*Activity*
Copy all entries verbatim and keep any pictures out of the copy.

Records from a dataset
BEGIN
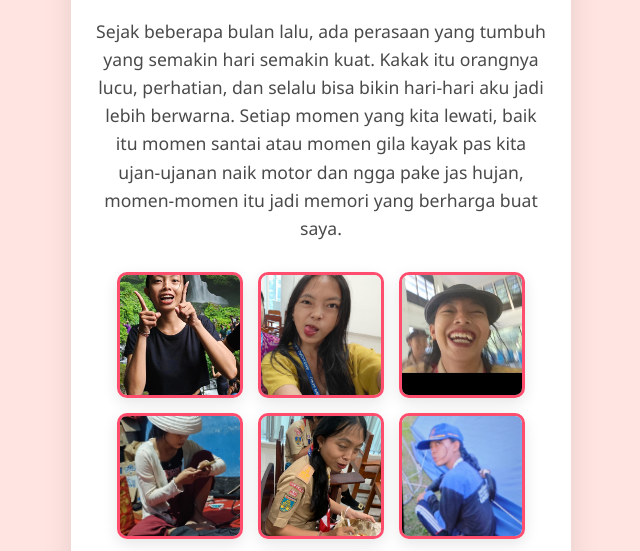
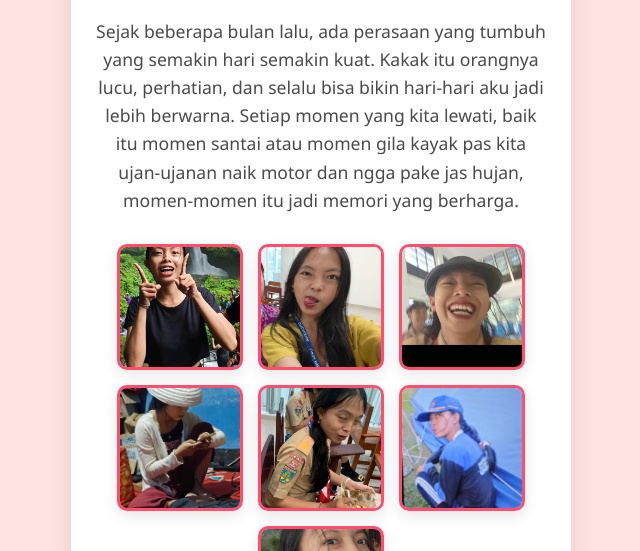
Before and after one commit to ItsMeDiana01/e, a plain HTML site: page pernyataan.html in a window 1280 px wide. Shown: the part 175-726 px from the top of the page, without its empty margins (319-959 px from the left). Drawn offline with Linux system fonts and the light colour scheme.

Commit message:
fixxxxxx

```diff
--- a/pernyataan.html
+++ b/pernyataan.html
@@ -9,7 +9,7 @@
 <body>
     <div class="container page-two-container">
         <h1 class="declaration-title">Ada yang mau aku sampaikan...</h1>
-        <p class="declaration-text">Sejak beberapa bulan lalu, ada perasaan yang tumbuh yang semakin hari semakin kuat. Kakak itu orangnya lucu, perhatian, dan selalu bisa bikin hari-hari aku jadi lebih berwarna. Setiap momen yang kita lewati, baik itu momen santai atau momen gila kayak pas kita ujan-ujanan naik motor dan ngga pake jas hujan, momen-momen itu jadi memori yang berharga buat saya.</p>
+        <p class="declaration-text">Sejak beberapa bulan lalu, ada perasaan yang tumbuh yang semakin hari semakin kuat. Kakak itu orangnya lucu, perhatian, dan selalu bisa bikin hari-hari aku jadi lebih berwarna. Setiap momen yang kita lewati, baik itu momen santai atau momen gila kayak pas kita ujan-ujanan naik motor dan ngga pake jas hujan, momen-momen itu jadi memori yang berharga.</p>
 
         <div class="photo-gallery">
             <img src="1.jpg" alt="Foto Kenangan 1" class="gallery-photo">
```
END
*Solved problem*
Before and after one commit to ItsMeDiana01/e, a plain HTML site: page pernyataan.html in a window 1280 px wide. Shown: the part 175-726 px from the top of the page, without its empty margins (319-959 px from the left). Drawn offline with Linux system fonts and the light colour scheme.

Commit message:
fixxxxxx

```diff
--- a/pernyataan.html
+++ b/pernyataan.html
@@ -9,7 +9,7 @@
 <body>
     <div class="container page-two-container">
         <h1 class="declaration-title">Ada yang mau aku sampaikan...</h1>
-        <p class="declaration-text">Sejak beberapa bulan lalu, ada perasaan yang tumbuh yang semakin hari semakin kuat. Kakak itu orangnya lucu, perhatian, dan selalu bisa bikin hari-hari aku jadi lebih berwarna. Setiap momen yang kita lewati, baik itu momen santai atau momen gila kayak pas kita ujan-ujanan naik motor dan ngga pake jas hujan, momen-momen itu jadi memori yang berharga buat saya.</p>
+        <p class="declaration-text">Sejak beberapa bulan lalu, ada perasaan yang tumbuh yang semakin hari semakin kuat. Kakak itu orangnya lucu, perhatian, dan selalu bisa bikin hari-hari aku jadi lebih berwarna. Setiap momen yang kita lewati, baik itu momen santai atau momen gila kayak pas kita ujan-ujanan naik motor dan ngga pake jas hujan, momen-momen itu jadi memori yang berharga.</p>
 
         <div class="photo-gallery">
             <img src="1.jpg" alt="Foto Kenangan 1" class="gallery-photo">
```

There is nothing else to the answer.